Wednesday, December 22, 2010

Gravel grinders of the Weld


This blog is still active, despite appearances to the contrary. 2010 hasn't been one of my better cycling years because of personal reasons and also because I spent November more of less off the bike in China - more of that in a future post.

The approach of the festive season means the weather in Tasmania should in theory at least be more conducive to outdoor activities. For the six or so months of the year from December it's a mad scramble to get as much bushwalking and kayaking and cycling in as possible. Finally having some time off meant I could open my season with a bikepacking trip down into the forests of the south-west.

Benny had planned another Bottles and Chains overnight pub trip this week but the dozen or so people who said they'd be there dwindled to one: me. We decided some gravel road bikepacking would be in order and met in Huonville at 11am Monday to pick a route. We had a rough idea we'd head out along the quiet  forestry roads into the Weld river valley and after some discussion and some advice from the nice folk at the Huon Environment Centre we set off along the North Huon Road in the rain and the mud.


About 15km into the ride comes the ascent of the Denison Range, which is long and steep and unpleasant in the cold rain we were intermittently being pelted with. We decided to make the top then decide whether to push on, which we did after some discussion of pulling the pin if things didn't stay tolerably fine. We ran into a neighbour of mine, reknowned for his local knowledge, who told us there was a serviceable shelter at our destination at Glovers Bluff and we pushed on up the soft and freshly graded dirt climb towards the Ta Ann veneer mill.

Turning off, we rode through some recently clearfelled coupes where Ben stopped to take some photos before snapping the chain his singlespeed. That was quickly fixed with the aid of a spare link and we stopped a short distance down the road for a break at the Weld River Bridge before walking parts of the big climb on the other side. Glovers Bluff was only a couple of kilometres easy travelling from the top.

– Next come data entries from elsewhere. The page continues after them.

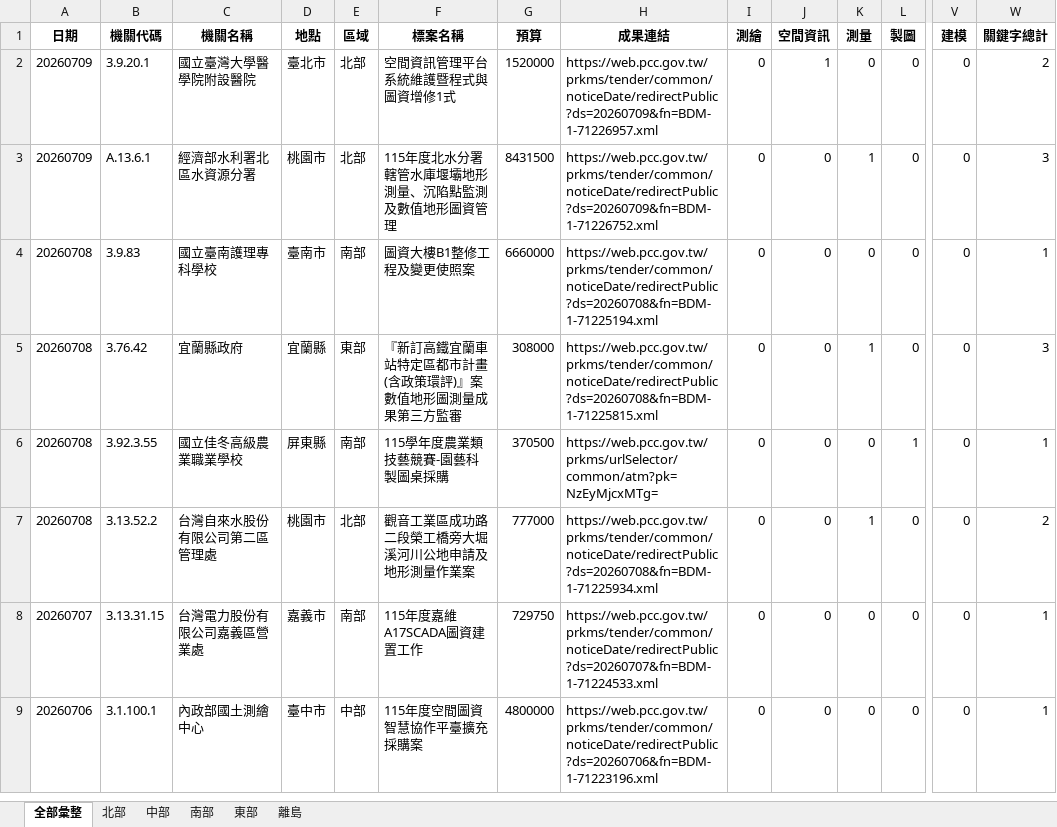
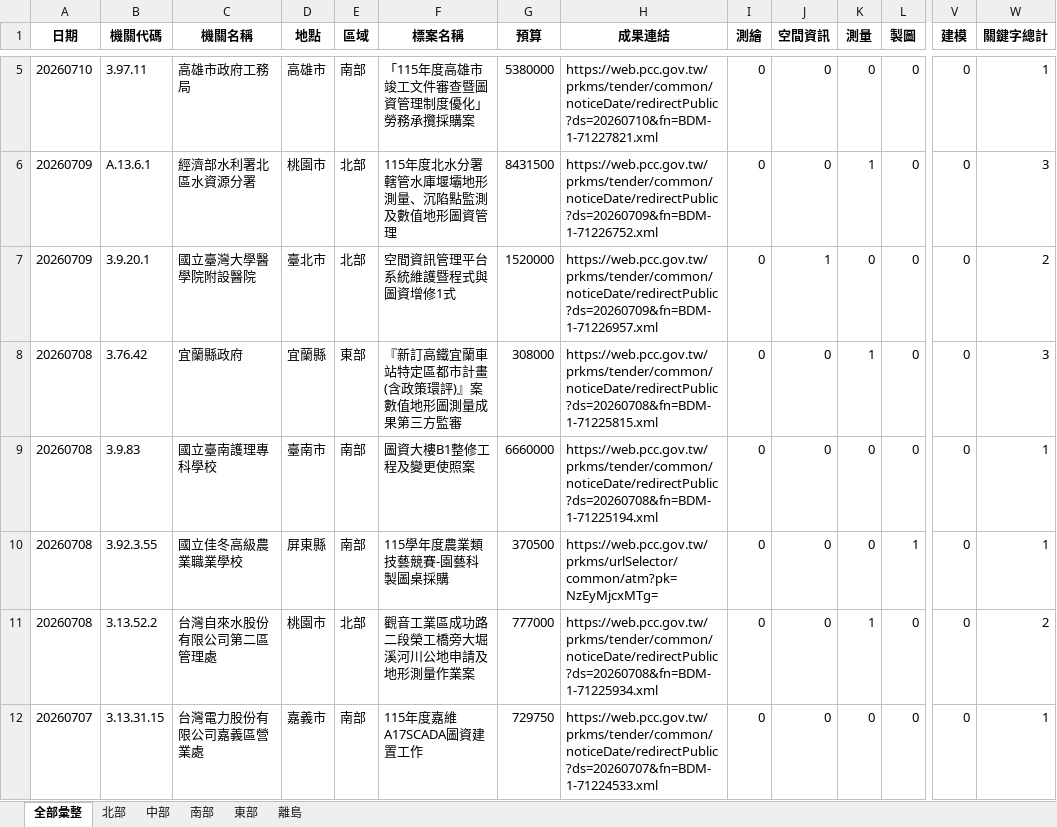
Before and after one commit to JAAAE/daily_bid, an Excel workbook: data/採購網_決標彙整.xlsx, sheet 全部彙整, drawn as a sheet; only a part is shown, gaps mark what is left out; values as stored, in another font and other column widths than the file's, no borders; addresses are those after the commit; rows hold the shown columns only; the diff covers the shown part only; the diff names each change by its address in the sheet, - before the commit and + after, or states it on an @@ line.

```diff
--- a/data/採購網_決標彙整.xlsx (sheet 全部彙整)
+++ b/data/採購網_決標彙整.xlsx (sheet 全部彙整)
-A5 (日期): 20260709
+A5 (日期): 20260710
-B5 (機關代碼): 3.9.20.1
+B5 (機關代碼): 3.97.11
-C5 (機關名稱): 國立臺灣大學醫學院附設醫院
+C5 (機關名稱): 高雄市政府工務局
-D5 (地點): 臺北市
+D5 (地點): 高雄市
-E5 (區域): 北部
+E5 (區域): 南部
-F5 (標案名稱): 空間資訊管理平台系統維護暨程式與圖資增修1式
+F5 (標案名稱): 「115年度高雄市竣工文件審查暨圖資管理制度優化」勞務承攬採購案
-G5 (預算): 1520000
+G5 (預算): 5380000
-H5 (成果連結): https://web.pcc.gov.tw/prkms/tender/common/noticeDate/redirectPublic?ds=20260709&fn=BDM-1-71226957.xml
+H5 (成果連結): https://web.pcc.gov.tw/prkms/tender/common/noticeDate/redirectPublic?ds=20260710&fn=BDM-1-71227821.xml
-J5 (空間資訊): 1
+J5 (空間資訊): 0
-W5 (關鍵字總計): 2
+W5 (關鍵字總計): 1
+row 7: 20260709 | 3.9.20.1 | 國立臺灣大學醫學院附設醫院 | 臺北市 | 北部 | 空間資訊管理平台系統維護暨程式與圖資增修1式 | 1520000 | https://web.pcc.gov.tw/prkms/tender/common/noticeDate/redirectPublic?ds=20260709&fn=BDM-1-71226957.xml | 0 | 1 | 0 | 0 | 0 | 2
@@ row 4 moved to row 9: 20260708 @@
@@ row 9 moved to row 15: 20260706 @@
```
Also changed, not shown: 3 added rows and 676 moved rows elsewhere in this sheet, sheet 北部, sheet 南部, sheet 中部, sheet 東部.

What a sensational spot it was. We explored the top of the Bluff, taking in the sweeping views over the Weld Valley and the nearby logging coupes before descending a short distance to the shelter, which to our surprise was of recent construction and quite substantial enough to make for a comfortable sleeping spot. Our evening's survival assured, we wandered down to the nearby lookout for more photos and beers.

Back at the shelter we polished off the last of the beers, ate and sat by the fire telling yarns and talking bikes as we awaited the arrival of the third member of the party, Liam, who was intending to arrive later. We'd not long given up and gone to bed when he arrived around 10pm, with more beers to his eternal credit. Liam revealed he hadn't quite ridden the whole way: in fact his car was parked a couple of hundred metres up the track.

The car was to come in pretty handing in the morning when more icy rain fell and we decided the prospect of a 60km return ride in the rain was slightly less appealing than a trip in the car, even if our journey was mostly downhill. Bikes disassembled we bade Glovers Bluff adeiu for the time being: I have no doubt we'll visit this lovely spot again.

4916km so far this year.

3 comments:

lancefieldlairs said...

Great post and photos mate, what an awesome ride, love to give it a go.
Steve

Benjamin H said...

Nice one Dave. Have a great Xmas. I have been off the bike since November 7 courtesy of a broken coccyx and won't return until early January. I feel increasingly unfit and blubbery.

Surly Dave said...

Awesome ride will still be there when you eventually find your way down here Steve.

Ben, hope the coccyx comes good soon. I felt the same after having November off the bike in China. Starting to come right now though.

Merry Xmas to you both.